- _WORK INSTRUCTIONS_:
Whichever lines include the word "about", copy them as they appear in the data.

- _RECORDS SHOWN_:
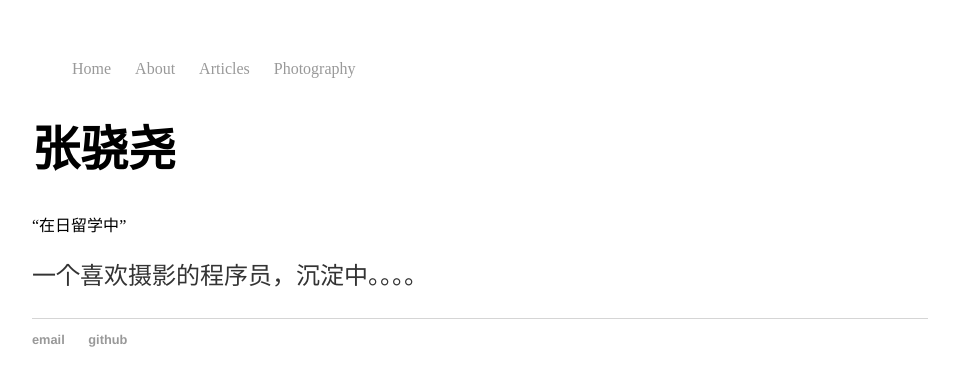
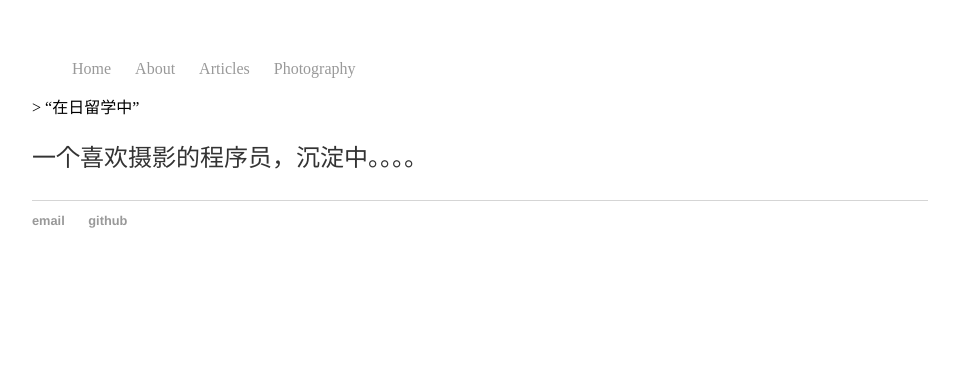
Before and after one commit to Louico/Louico.github.io, a Jekyll site: the page built from about/index.html, in a window 1280 px wide. Shown: the top 386 px of the page, without its empty margins (160-1119 px from the left). Built offline with Jekyll 4.4.1, drawn with Linux system fonts in a browser that asks for light colours.

Commit message:
a commit

```diff
--- a/about/index.html
+++ b/about/index.html
@@ -2,6 +2,8 @@
 layout: default
 title: about zhang
 ---
-<h1>张骁尧</h1>
+<div class="blurb">>
+</h1>
 <q>在日留学中</q>
 <p>一个喜欢摄影的程序员，沉淀中。。。。</p>
+</div>
```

- _EXERCISE RESULT_:
Before and after one commit to Louico/Louico.github.io, a Jekyll site: the page built from about/index.html, in a window 1280 px wide. Shown: the top 386 px of the page, without its empty margins (160-1119 px from the left). Built offline with Jekyll 4.4.1, drawn with Linux system fonts in a browser that asks for light colours.
--- a/about/index.html
+++ b/about/index.html
 title: about zhang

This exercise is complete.